There is an ongoing trend to virtualize workloads in the SMB that traditionally meant adding a SAN or a NAS to provide shared storage for high availability. With the introduction of Hypervisor Converged architectures through products like Scale’s HC3, that requirement no longer exists. In this model, end users can take advantage of the benefits of high availability without the complexity that comes with legacy storage protocols like iSCSI or NFS. Not only does this reduce the management overhead of the shared storage, it also simplifies the vendor support model dramatically. In the event of an issue, a single vendor can be called for support with no ability to place the blame on another component in the stack.
Simplicity in Scaling
Moore’s Law continues to hold as better, faster and cheaper equipment becomes available year after year. By implementing a scale-out architecture in the infrastructure, IT organizations can take advantage of this by purchasing what they need today knowing that they can purchase equipment at tomorrow’s prices to scale-out the resources when the need arises. Combined with the ability to mix and match hardware types in a hypervisor converged model also means that users have granularity in their scaling to match the requirements of the workloads at that time (such as adding a storage-only node in HC3 to a compute cluster to scale out only the storage resources). Continue reading

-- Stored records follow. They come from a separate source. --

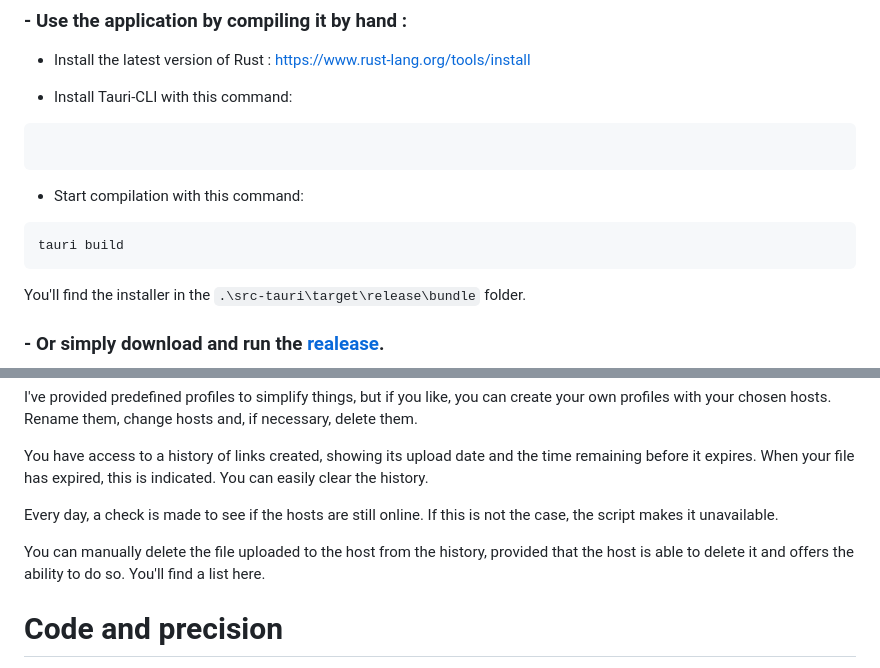
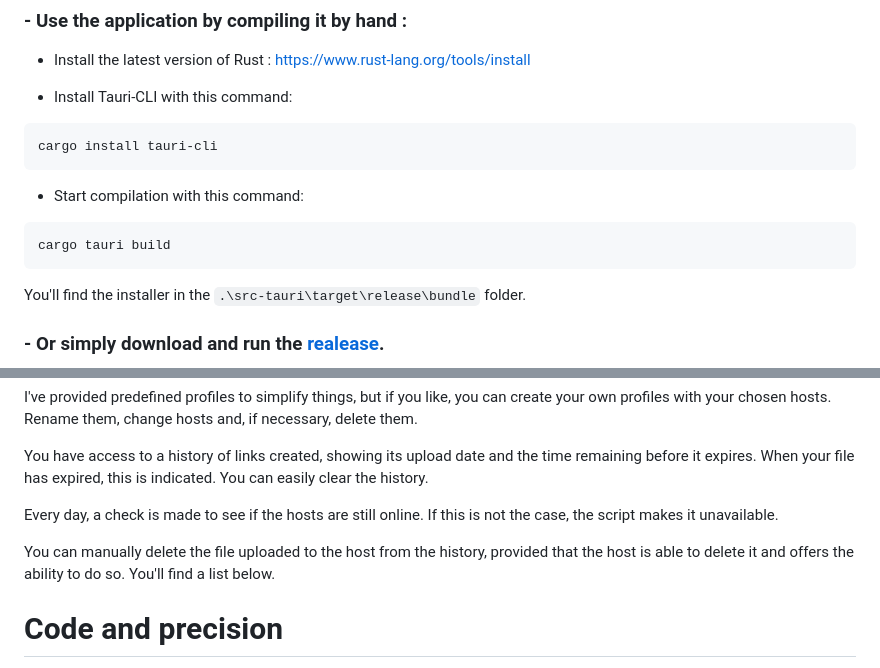
Before and after one commit to spel987/PolyUploader, a Markdown page: README.md, 2 parts joined by grey strips. Drawn GitHub-style.

````diff
--- a/README.md
+++ b/README.md
@@ -17,13 +17,13 @@ This project lets you upload your files remotely to different hosting sites.
 - Install Tauri-CLI with this command:
 
 ```
-
+cargo install tauri-cli
 ```
 
 - Start compilation with this command:
 
 ```
-tauri build
+cargo tauri build
 ```
 
 You'll find the installer in the `.\src-tauri\target\release\bundle` folder.
@@ -43,7 +43,7 @@ You have access to a history of links created, showing its upload date and the t
 
 Every day, a check is made to see if the hosts are still online. If this is not the case, the script makes it unavailable.
 
-You can manually delete the file uploaded to the host from the history, provided that the host is able to delete it and offers the ability to do so. You'll find a list here.
+You can manually delete the file uploaded to the host from the history, provided that the host is able to delete it and offers the ability to do so. You'll find a list below.
 
 # Code and precision
 
````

A few posts ago we walked through the process of creating a new VM on HC3. One thing you may have noticed is that nowhere in the process did we specify a physical location for that VM to be created, and even when we powered it on, once again we did not specify a physical location for that VM to run. We just created it and turned it on. Beyond the simplicity that presents, that highlights some very important concepts that make HC3 uniquely scalable and flexible.
In the last post, we discussed how HC3 VM virtual hard disk are actually stored as files (qcow2) format, and even how we can access those files for advanced operations. But once again, we didn’t discuss (or need to discuss) where the data for those files physically resided.

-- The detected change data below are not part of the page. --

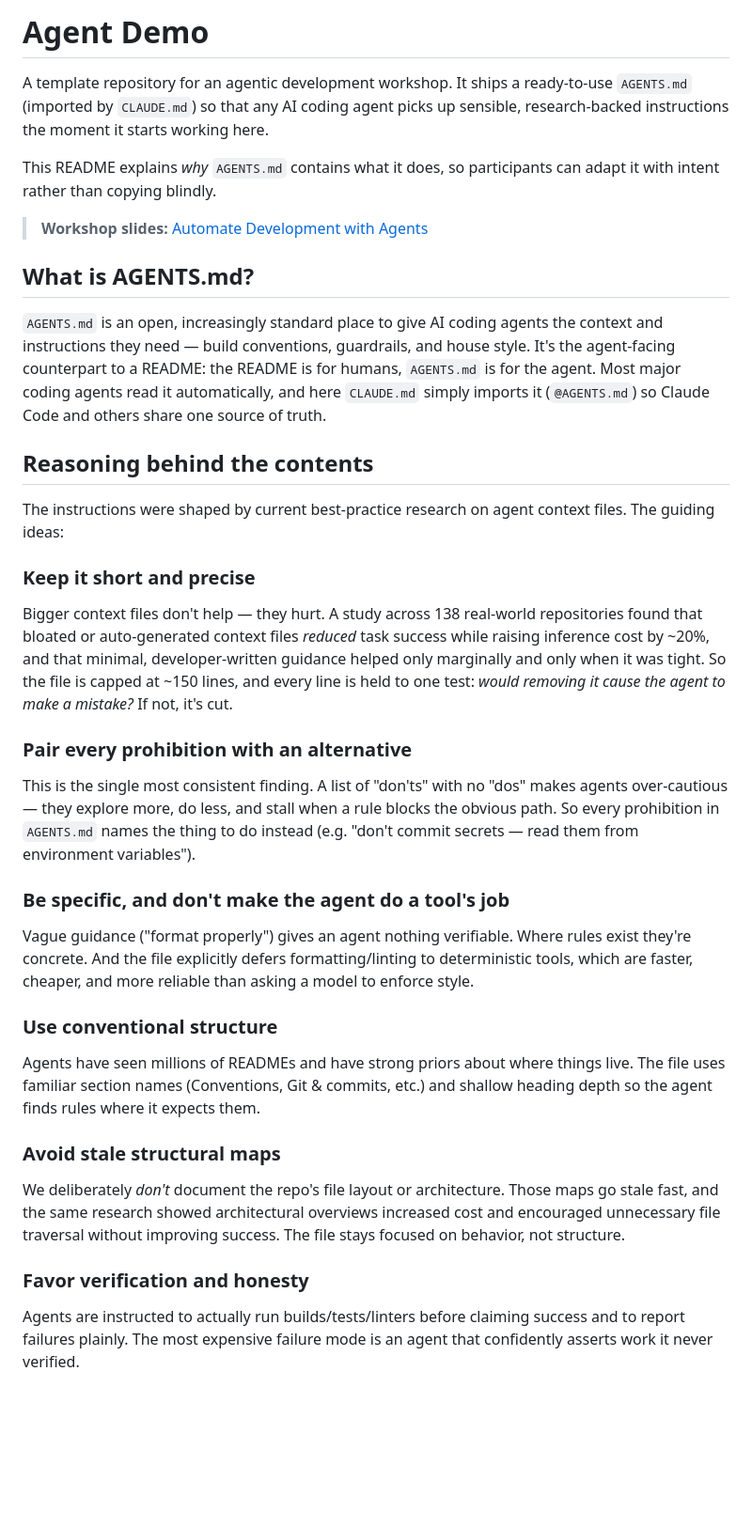
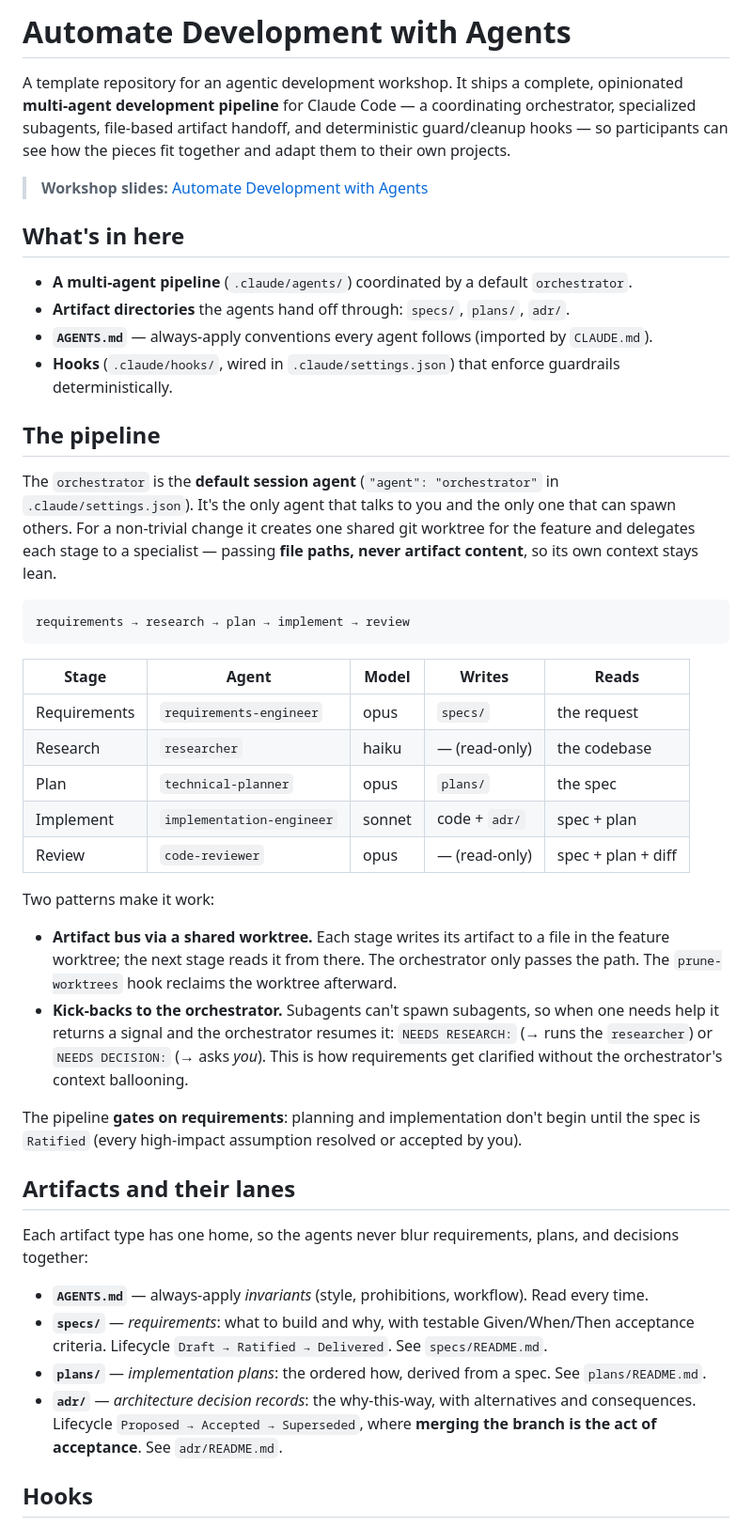
Before and after one commit to CodeSeoul/automate-development-with-agents, a Markdown page: README.md, the part around one of its changes. Shown at 94% size. Rendered like a GitHub page; blank space fills up the shorter version.

Commit message:
docs: rewrite README to cover the multi-agent pipeline
Document the orchestrator + subagent pipeline, the specs/plans/adr artifact lanes (incl. ADR lifecycle), the shared-worktree handoff and kick-back patterns, and the guard/prune hooks. Keeps the condensed AGENTS.md rationale and references.

Co-Authored-By: Claude Opus 4.8 (1M context) <noreply@anthropic.com>

````diff
--- a/README.md
+++ b/README.md
@@ -1,57 +1,65 @@
-# Agent Demo
+# Automate Development with Agents
 
-A template repository for an agentic development workshop. It ships a ready-to-use
-`AGENTS.md` (imported by `CLAUDE.md`) so that any AI coding agent picks up sensible,
-research-backed instructions the moment it starts working here.
-
-This README explains *why* `AGENTS.md` contains what it does, so participants can adapt it
-with intent rather than copying blindly.
+A template repository for an agentic development workshop. It ships a complete,
+opinionated **multi-agent development pipeline** for Claude Code — a coordinating
+orchestrator, specialized subagents, file-based artifact handoff, and deterministic
+guard/cleanup hooks — so participants can see how the pieces fit together and adapt them
+to their own projects.
 
 > **Workshop slides:** [Automate Development with Agents](https://docs.google.com/presentation/d/1-dO61eMMYrM1vwixzLLnmZm6WNo9DkADXFnYc8oZ31M/edit)
 
-## What is AGENTS.md?
+## What's in here
 
-`AGENTS.md` is an open, increasingly standard place to give AI coding agents the context
-and instructions they need — build conventions, guardrails, and house style. It's the
-agent-facing counterpart to a README: the README is for humans, `AGENTS.md` is for the
-agent. Most major coding agents read it automatically, and here `CLAUDE.md` simply imports
-it (`@AGENTS.md`) so Claude Code and others share one source of truth.
+- **A multi-agent pipeline** (`.claude/agents/`) coordinated by a default `orchestrator`.
+- **Artifact directories** the agents hand off through: `specs/`, `plans/`, `adr/`.
+- **`AGENTS.md`** — always-apply conventions every agent follows (imported by `CLAUDE.md`).
+- **Hooks** (`.claude/hooks/`, wired in `.claude/settings.json`) that enforce guardrails deterministically.
 
-## Reasoning behind the contents
+## The pipeline
 
-The instructions were shaped by current best-practice research on agent context files. The
-guiding ideas:
+The `orchestrator` is the **default session agent** (`"agent": "orchestrator"` in
+`.claude/settings.json`). It's the only agent that talks to you and the only one that can
+spawn others. For a non-trivial change it creates one shared git worktree for the feature
+and delegates each stage to a specialist — passing **file paths, never artifact content**,
+so its own context stays lean.
 
-### Keep it short and precise
-Bigger context files don't help — they hurt. A study across 138 real-world repositories
-found that bloated or auto-generated context files *reduced* task success while raising
-inference cost by ~20%, and that minimal, developer-written guidance helped only marginally
-and only when it was tight. So the file is capped at ~150 lines, and every line is held to
-one test: *would removing it cause the agent to make a mistake?* If not, it's cut.
+```
+requirements → research → plan → implement → review
+```
 
-### Pair every prohibition with an alternative
-This is the single most consistent finding. A list of "don'ts" with no "dos" makes agents
-over-cautious — they explore more, do less, and stall when a rule blocks the obvious path.
-So every prohibition in `AGENTS.md` names the thing to do instead (e.g. "don't commit
-secrets — read them from environment variables").
+| Stage | Agent | Model | Writes | Reads |
+|---|---|---|---|---|
+| Requirements | `requirements-engineer` | opus | `specs/` | the request |
+| Research | `researcher` | haiku | — (read-only) | the codebase |
+| Plan | `technical-planner` | opus | `plans/` | the spec |
+| Implement | `implementation-engineer` | sonnet | code + `adr/` | spec + plan |
+| Review | `code-reviewer` | opus | — (read-only) | spec + plan + diff |
 
-### Be specific, and don't make the agent do a tool's job
-Vague guidance ("format properly") gives an agent nothing verifiable. Where rules exist
-they're concrete. And the file explicitly defers formatting/linting to deterministic
-tools, which are faster, cheaper, and more reliable than asking a model to enforce style.
+Two patterns make it work:
 
-### Use conventional structure
-Agents have seen millions of READMEs and have strong priors about where things live.
-The file uses familiar section names (Conventions, Git & commits, etc.) and shallow
-heading depth so the agent finds rules where it expects them.
+- **Artifact bus via a shared worktree.** Each stage writes its artifact to a file in the
+  feature worktree; the next stage reads it from there. The orchestrator only passes the
+  path. The `prune-worktrees` hook reclaims the worktree afterward.
+- **Kick-backs to the orchestrator.** Subagents can't spawn subagents, so when one needs
+  help it returns a signal and the orchestrator resumes it: `NEEDS RESEARCH:` (→ runs the
+  `researcher`) or `NEEDS DECISION:` (→ asks *you*). This is how requirements get
+  clarified without the orchestrator's context ballooning.
 
-### Avoid stale structural maps
-We deliberately *don't* document the repo's file layout or architecture. Those maps go
-stale fast, and the same research showed architectural overviews increased cost and
-encouraged unnecessary file traversal without improving success. The file stays focused on
-behavior, not structure.
+The pipeline **gates on requirements**: planning and implementation don't begin until the
+spec is `Ratified` (every high-impact assumption resolved or accepted by you).
 
-### Favor verification and honesty
-Agents are instructed to actually run builds/tests/linters before claiming success and to
-report failures plainly. The most expensive failure mode is an agent that confidently
-asserts work it never verified.
+## Artifacts and their lanes
+
+Each artifact type has one home, so the agents never blur requirements, plans, and
+decisions together:
+
+- **`AGENTS.md`** — always-apply *invariants* (style, prohibitions, workflow). Read every time.
+- **`specs/`** — *requirements*: what to build and why, with testable Given/When/Then
+  acceptance criteria. Lifecycle `Draft → Ratified → Delivered`. See `specs/README.md`.
+- **`plans/`** — *implementation plans*: the ordered how, derived from a spec. See `plans/README.md`.
+- **`adr/`** — *architecture decision records*: the why-this-way, with alternatives and
+  consequences. Lifecycle `Proposed → Accepted → Superseded`, where **merging the branch
+  is the act of acceptance**. See `adr/README.md`.
+
+## Hooks
+
````
Also changed, not shown: other parts of README.md (+33 -6 lines).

We will dig into this much further but the real magic of HC3 is that all nodes share access to a single pool of storage – all the disks in all nodes of the cluster are pooled together as a common resource for storing and retrieving data. That happens automatically when the HC3 cluster is “initialized” and requires no additional management by the user, even as additional nodes are added to the resource pool down the line.
Because all HC3-capable nodes read and write data using the entire pool of storage and all HC3 nodes have access to all the data, any virtual machine can be started on any node of the HC3 cluster based on the availability of compute resources that VM requires. For example, if a new VM requires 16GB RAM there may only be certain nodes with that much currently available and HC3 makes this node selection automatically. HC3 allows running VMs to be “live migrated” to other HC3 nodes without the VM being shutdown and with no noticeable impact to the workload being run or clients connecting to it. In addition, should an HC3 node fail, any VMs that were running on that node will be quickly re-started on remaining nodes since every HC3 node has access to the same pool of redundant storage. Once again since the storage is available to all nodes in the HC3 system, the primary factor for determining where to failover VMs is availability of compute resources required by each workload and HC3 determines the optimal location automatically.
For those who are more visual (like me) the following diagram may help to picture this more clearly.
In the next post of this series, we will dive into the HC3 distributed storage layer and detail how data is stored across all the physical disks in the cluster providing data redundancy should a disk drive fail and aggregating the I/O performance of all the drives in the system.